Omit every picture, then return the listing verbatim.

── Provided records

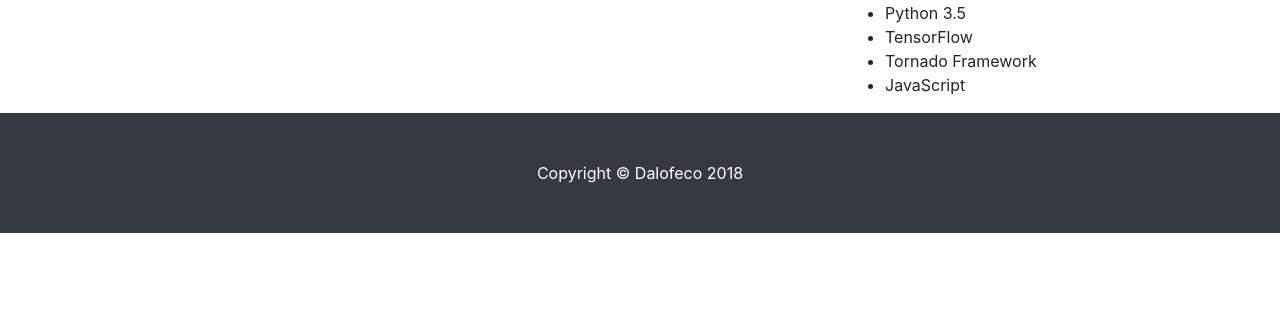
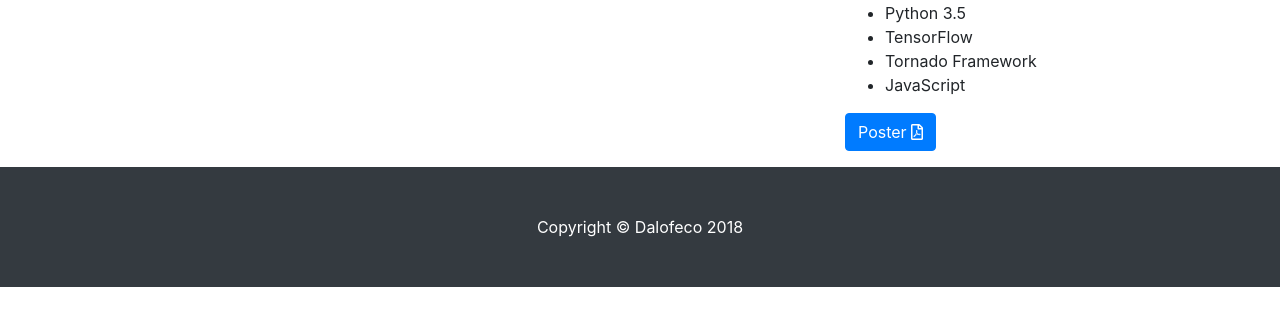
Before and after one commit to dalofeco/VideoClassifier, a website: page docs/index.html in a window 1280 px wide. Shown: the part 474-800 px from the top of the page. Drawn offline with Linux system fonts and the light colour scheme.

Commit message:
add poster

```diff
--- a/docs/index.html
+++ b/docs/index.html
@@ -70,7 +70,13 @@
             <li>Tornado Framework</li>
             <li>JavaScript</li>
           </ul>
+          <ul class="list-inline dev-icons">
+              <li class="list-inline-item">
+                  <a href="res/poster.pdf" target="_blank" class="btn btn-primary">Poster <i class="far fa-file-pdf"></i></a>
+              </li>
+          </ul>
         </div>
+
 
       </div>
       <!-- /.row -->
```
Also changed, not shown: 1 other file.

────

• Task response:
Before and after one commit to dalofeco/VideoClassifier, a website: page docs/index.html in a window 1280 px wide. Shown: the part 474-800 px from the top of the page. Drawn offline with Linux system fonts and the light colour scheme.

Commit message:
add poster

```diff
--- a/docs/index.html
+++ b/docs/index.html
@@ -70,7 +70,13 @@
             <li>Tornado Framework</li>
             <li>JavaScript</li>
           </ul>
+          <ul class="list-inline dev-icons">
+              <li class="list-inline-item">
+                  <a href="res/poster.pdf" target="_blank" class="btn btn-primary">Poster <i class="far fa-file-pdf"></i></a>
+              </li>
+          </ul>
         </div>
+
 
       </div>
       <!-- /.row -->
```
Also changed, not shown: 1 other file.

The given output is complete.